TASK OBJECTIVE: With the pictures omitted, write out the entries that follow exactly as they stand.

[Collected data entries]

Start of Block

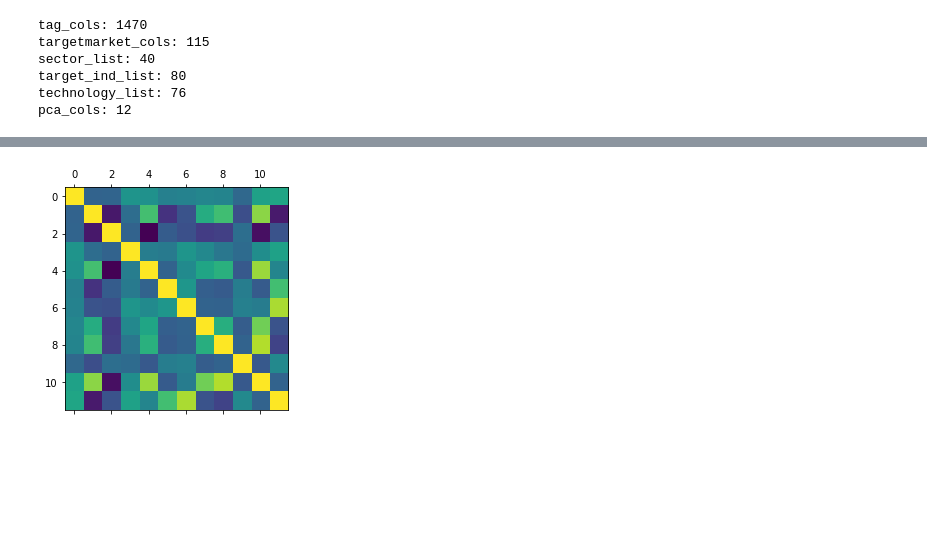
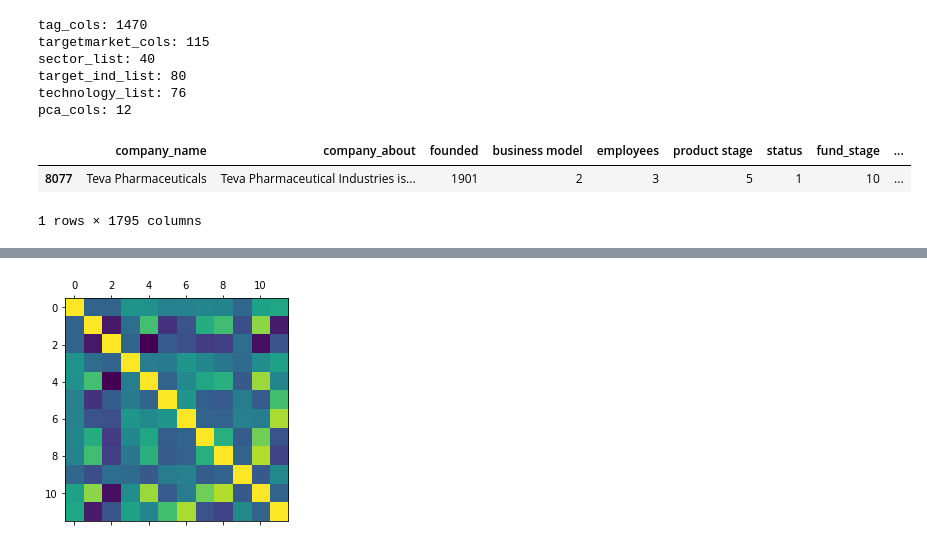
Before and after one commit to matanini/startup_classifier, a Jupyter notebook: visualization.ipynb, the cells around one changed output, grey strips where cells are left out. Drawn from its saved outputs; the diff is of its cells as text; code cells hidden in the pictures; blank space fills up the shorter version.

```diff
--- a/visualization.ipynb
+++ b/visualization.ipynb
@@ -39,3 +44,9 @@ sector_list: 40
 target_ind_list: 80
 technology_list: 76
 pca_cols: 12
+# %%
+bin_df[bin_df['company_name'] == 'Teva Pharmaceuticals']
+# %% [output]
+|  | company_name | company_about | founded | business model | employees | product stage | status | fund_stage | ... |
+| 8077 | Teva Pharmaceuticals | Teva Pharmaceutical Industries is... | 1901 | 2 | 3 | 5 | 1 | 10 | ... |
+1 rows × 1795 columns
```
Also changed, not shown: parts of 2 cells of this notebook, 5 other files.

End of Block

TASK ANSWER:
Before and after one commit to matanini/startup_classifier, a Jupyter notebook: visualization.ipynb, the cells around one changed output, grey strips where cells are left out. Drawn from its saved outputs; the diff is of its cells as text; code cells hidden in the pictures; blank space fills up the shorter version.

```diff
--- a/visualization.ipynb
+++ b/visualization.ipynb
@@ -39,3 +44,9 @@ sector_list: 40
 target_ind_list: 80
 technology_list: 76
 pca_cols: 12
+# %%
+bin_df[bin_df['company_name'] == 'Teva Pharmaceuticals']
+# %% [output]
+|  | company_name | company_about | founded | business model | employees | product stage | status | fund_stage | ... |
+| 8077 | Teva Pharmaceuticals | Teva Pharmaceutical Industries is... | 1901 | 2 | 3 | 5 | 1 | 10 | ... |
+1 rows × 1795 columns
```
Also changed, not shown: parts of 2 cells of this notebook, 5 other files.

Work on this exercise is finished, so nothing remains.